Airway anomalies such as laryngomalacia, laryngeal webs, tracheomalacia, retrognathia, and micrognathia can lead to respiratory distress in an infant.[1] Such child may have additional anomalies which make the anesthetic management more challenging in an already difficult pediatric airway. Some of these children may require repeat surgery presenting difficult challenges each time. The presented case report highlights the problems expected to be faced in such case and how we uniquely planned the management of anticipated problems.

 Case Report

A 2-month-old girl child, weighing 3 kg, diagnosed case of arthrogryposis multiplex congenita with a tentative diagnosis of laryngomalacia was scheduled for supraglottoplasty. Child had respiratory distress since birth and was on continuous positive airway pressure (CPAP) support of five cmH2O [Figure 1]. Various investigations such as karyotyping and echocardiography were already done to evaluate associated anomalies and were found to be normal. A written and informed consent from the parents was obtained after explaining the risks and consequences of anesthesia.{Figure 1}

General anesthesia was planned to preserve spontaneous respiration until sure to perform mask ventilation. In the operating room, monitors were attached and a size 8.0 FG infant feeding tube was placed nasally with its tip kept in the oropharynx. Injection glycopyrrolate 15 μg and fentanyl 5 μg were given intravenously. Sevoflurane in 100% oxygen was administered by mask while the patient was breathing spontaneously. As the plane of anesthesia deepened, the airway obstruction became more evident. An oropharyngeal airway was placed which relieved the obstruction, making bag and mask ventilation possible. The ENT surgeons decided to do a flexible fiberoptic laryngoscopy to confirm the diagnosis. Intermittent manual jet ventilation was done to supplement oxygen through the preplaced nasal infant feeding tube. Bulky collapsible arytenoids with large epiglottis and short aryepiglottic folds were visualized [[Figure 2]: Bulky arytenoids with short aryepiglottic folds]. Mask ventilation was resumed and injection succinylcholine 5 mg was administered intravenously. Apneic oxygenation was done through the nasal infant feeding tube while performing videolaryngoscopy. Optimal external laryngeal manipulation was required to view the glottis and an ETT of 3.0 mm ID was placed using a stylet. Surgical muscle relaxation was achieved with injection atracurium. Aryepiglottoplasty was completed successfully without any episode of hypoxia. The child was sent back to the pediatric intensive care unit for elective ventilation in view of laryngeal edema.{Figure 2}

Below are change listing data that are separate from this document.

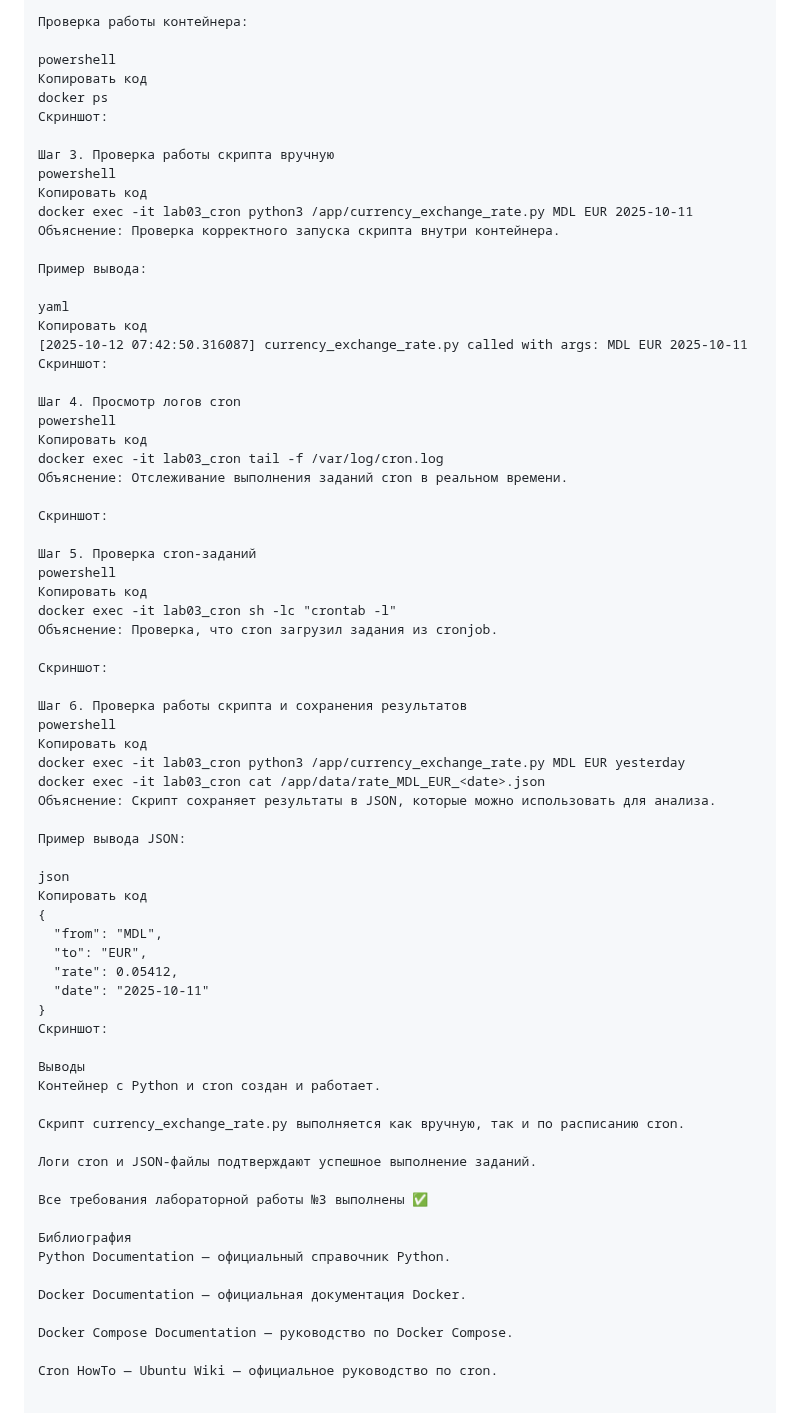
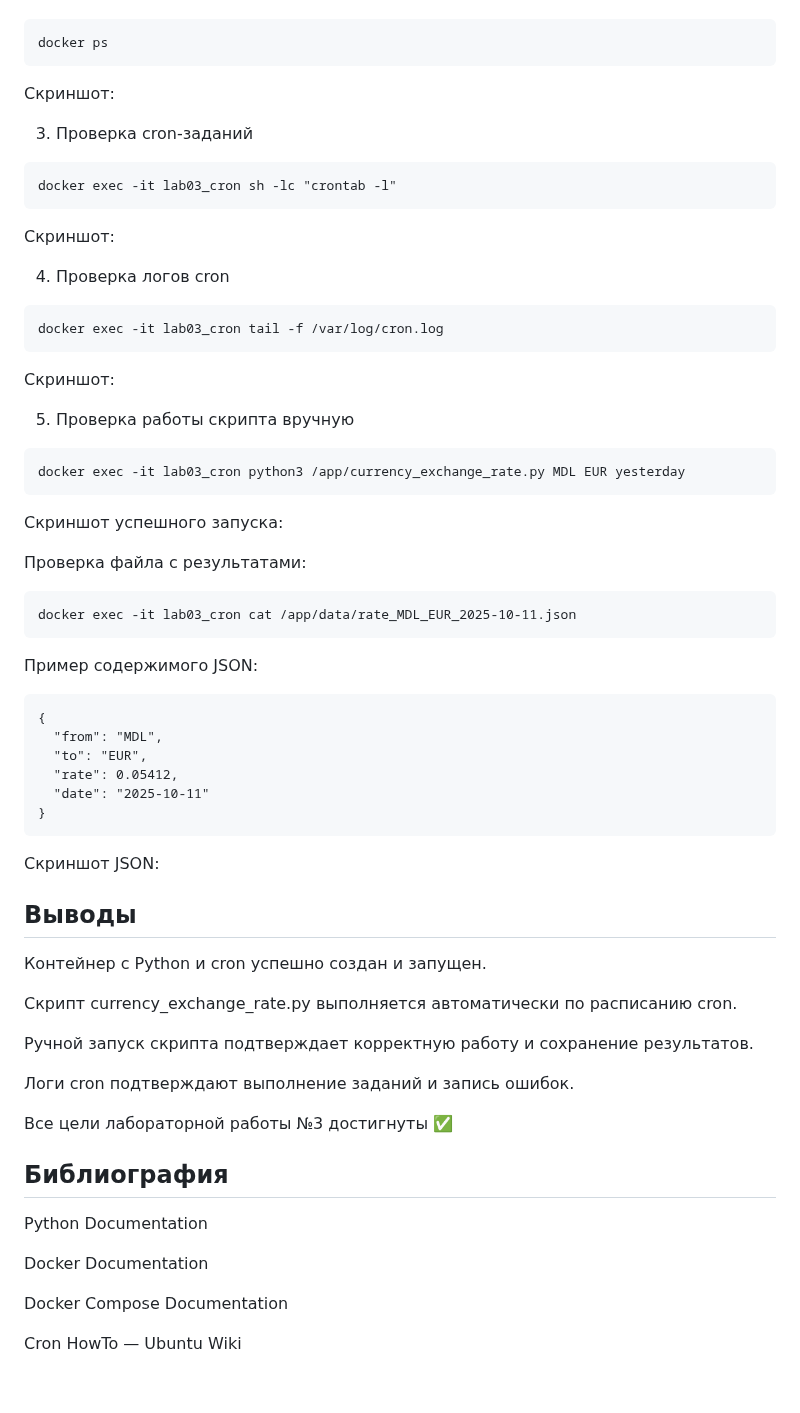
Before and after one commit to Mitcov9847/Auto_scripting, a Markdown page: lab03/readme.md, the part around one of its changes. GitHub-like rendering.

````diff
--- a/lab03/readme.md
+++ b/lab03/readme.md
@@ -98,73 +156,60 @@ docker compose up -d --remove-orphans
 
-Проверка работы контейнера:
-
-powershell
-Копировать код
+```
 docker ps
+```
 Скриншот:
 
-Шаг 3. Проверка работы скрипта вручную
-powershell
-Копировать код
-docker exec -it lab03_cron python3 /app/currency_exchange_rate.py MDL EUR 2025-10-11
-Объяснение: Проверка корректного запуска скрипта внутри контейнера.
-
-Пример вывода:
-
-yaml
-Копировать код
-[2025-10-12 07:42:50.316087] currency_exchange_rate.py called with args: MDL EUR 2025-10-11
+3. Проверка cron-заданий
+```
+docker exec -it lab03_cron sh -lc "crontab -l"
+```
 Скриншот:
 
-Шаг 4. Просмотр логов cron
-powershell
-Копировать код
+4. Проверка логов cron
+```
 docker exec -it lab03_cron tail -f /var/log/cron.log
-Объяснение: Отслеживание выполнения заданий cron в реальном времени.
-
+```
 Скриншот:
 
-Шаг 5. Проверка cron-заданий
-powershell
-Копировать код
-docker exec -it lab03_cron sh -lc "crontab -l"
-Объяснение: Проверка, что cron загрузил задания из cronjob.
+5. Проверка работы скрипта вручную
+```
+docker exec -it lab03_cron python3 /app/currency_exchange_rate.py MDL EUR yesterday
+```
+Скриншот успешного запуска:
 
-Скриншот:
+Проверка файла с результатами:
 
-Шаг 6. Проверка работы скрипта и сохранения результатов
-powershell
-Копировать код
-docker exec -it lab03_cron python3 /app/currency_exchange_rate.py MDL EUR yesterday
-docker exec -it lab03_cron cat /app/data/rate_MDL_EUR_<date>.json
-Объяснение: Скрипт сохраняет результаты в JSON, которые можно использовать для анализа.
+```
+docker exec -it lab03_cron cat /app/data/rate_MDL_EUR_2025-10-11.json
+```
+Пример содержимого JSON:
 
-Пример вывода JSON:
-
-json
-Копировать код
+```
 {
   "from": "MDL",
   "to": "EUR",
   "rate": 0.05412,
   "date": "2025-10-11"
 }
-Скриншот:
+```
+Скриншот JSON:
 
-Выводы
-Контейнер с Python и cron создан и работает.
+## Выводы
+Контейнер с Python и cron успешно создан и запущен.
 
-Скрипт currency_exchange_rate.py выполняется как вручную, так и по расписанию cron.
+Скрипт currency_exchange_rate.py выполняется автоматически по расписанию cron.
 
-Логи cron и JSON-файлы подтверждают успешное выполнение заданий.
+Ручной запуск скрипта подтверждает корректную работу и сохранение результатов.
 
-Все требования лабораторной работы №3 выполнены ✅
+Логи cron подтверждают выполнение заданий и запись ошибок.
 
-Библиография
-Python Documentation — официальный справочник Python.
+Все цели лабораторной работы №3 достигнуты ✅
 
-Docker Documentation — официальная документация Docker.
+## Библиография
+Python Documentation
 
-Docker Compose Documentation — руководство по Docker Compose.
+Docker Documentation
 
-Cron HowTo — Ubuntu Wiki — официальное руководство по cron.
+Docker Compose Documentation
+
+Cron HowTo — Ubuntu Wiki
````
Also changed, not shown: other parts of lab03/readme.md (+114 -56 lines).
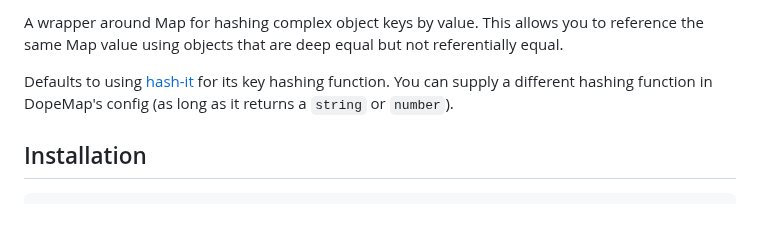
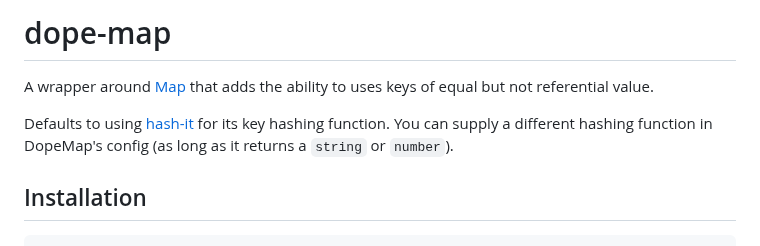
Before and after one commit to johnhaup/dope-map, a Markdown page: README.md, the part around one of its changes. Rendered like a GitHub page; blank space fills up the shorter version.

```diff
--- a/README.md
+++ b/README.md
@@ -2,7 +6,9 @@
 
-A wrapper around Map for hashing complex object keys by value. This allows you to reference the same Map value using objects that are deep equal but not referentially equal.
+# dope-map
 
-Defaults to using [hash-it](https://github.com/planttheidea/hash-it) for its key hashing function.  You can supply a different hashing function in DopeMap's config (as long as it returns a `string` or `number`).
+A wrapper around [Map](https://developer.mozilla.org/en-US/docs/Web/JavaScript/Reference/Global_Objects/Map) that adds the ability to uses keys of equal but not referential value.
+
+Defaults to using [hash-it](https://github.com/planttheidea/hash-it) for its key hashing function. You can supply a different hashing function in DopeMap's config (as long as it returns a `string` or `number`).
 
 ## Installation
 
```
Also changed, not shown: other parts of README.md (+5 -1 lines), dope.jpg (added), 4 other files.
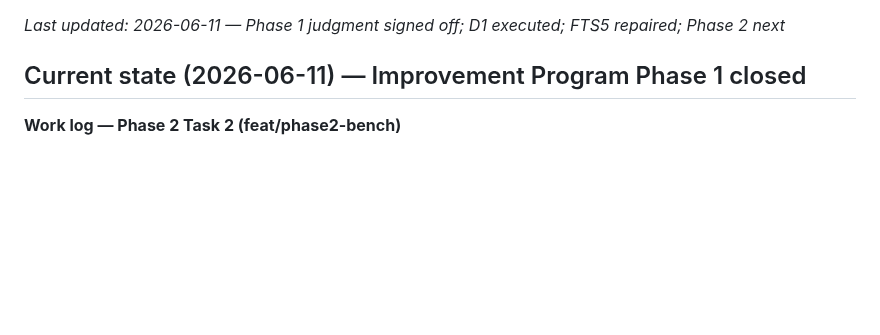
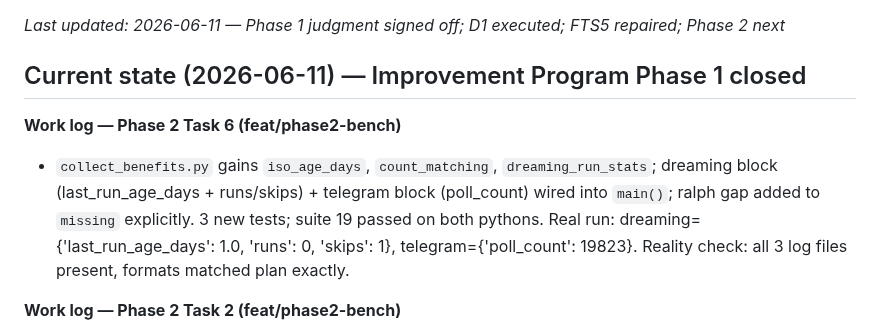
Before and after one commit to williamblair333/Uncle-J-s-Refinery, a Markdown page: HANDOFF.md, the part around the change. Rendered like a GitHub page; blank space fills up the shorter version.

```diff
--- a/HANDOFF.md
+++ b/HANDOFF.md
@@ -3,6 +3,9 @@
 *Last updated: 2026-06-11 — Phase 1 judgment signed off; D1 executed; FTS5 repaired; Phase 2 next*
 
 ## Current state (2026-06-11) — Improvement Program Phase 1 closed
+
+**Work log — Phase 2 Task 6 (feat/phase2-bench)**
+- `collect_benefits.py` gains `iso_age_days`, `count_matching`, `dreaming_run_stats`; dreaming block (last_run_age_days + runs/skips) + telegram block (poll_count) wired into `main()`; ralph gap added to `missing` explicitly. 3 new tests; suite 19 passed on both pythons. Real run: dreaming={'last_run_age_days': 1.0, 'runs': 0, 'skips': 1}, telegram={'poll_count': 19823}. Reality check: all 3 log files present, formats matched plan exactly.
 
 **Work log — Phase 2 Task 2 (feat/phase2-bench)**
 - `scripts/bench/seed_probes.py` written — by-construction ground-truth probe seeder. Samples palace via chromadb read-only (deterministic evenly-spaced offsets), extracts first all-content-word 4-gram from each drawer's text. 25 probes written to `scripts/bench/probes.jsonl` (checked in). `recall_lib.load_probes` amended: JSON parse errors now include line number, duplicate-id error now names the duplicates. 4 new tests pass on both venv (3.11) and system python3 (3.13.5); total 11 tests.
```
Also changed, not shown: CHANGELOG.md (+1 -0 lines), docs/RELIABILITY.md (+13 -0 lines).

Extubation was attempted after 48 h, but the child had respiratory distress which was not relieved with CPAP this time. Tracheostomy was performed in view of anticipated long-term ventilation requirement as the second planned mandibular distraction surgery was delayed due to ongoing COVID-19 pandemic. The tracheostomy tube (TT) in situ was replaced with a size 3.0 flexometallic tube following induction of anesthesia. It was again replaced with a TT after the completion of surgery. Neuromuscular blockade was reversed with the child breathing spontaneously. Rest of the postoperative course during the hospital stay was uneventful. The child was sent home with TT in situ. After 2 weeks, she was brought to the hospital in an unresponsive, cyanosed state and was declared brought dead.


Children with respiratory distress due to airway anomaly may have other associated anomalies.[2] A thorough preoperative evaluation is important to plan and provide safe anesthesia avoiding perioperative complications during surgery. Laryngomalacia and retromicrognathia, both make the airway management challenging with difficulty in bag mask ventilation (BMV) or intubation or both. The airway obstruction is at the level of glottis or below in laryngomalacia or tracheomalacia, which is not relieved by oro or nasopharyngeal airway (OPA/NPA). While in case of retromicrognathia,[3] OPA is helpful to relieve the airway obstruction during induction of anesthesia by lifting up the large tongue and soft tissue from the posterior pharyngeal wall to provide a patent airway. Since the child had laryngomalacia, we considered the possibility of failed BMV in spite of inserting an OPA, thus placed a nasal tube to provide the supplemental oxygen. This tube also proved helpful to provide oxygen while fiberoptic evaluation by surgeons.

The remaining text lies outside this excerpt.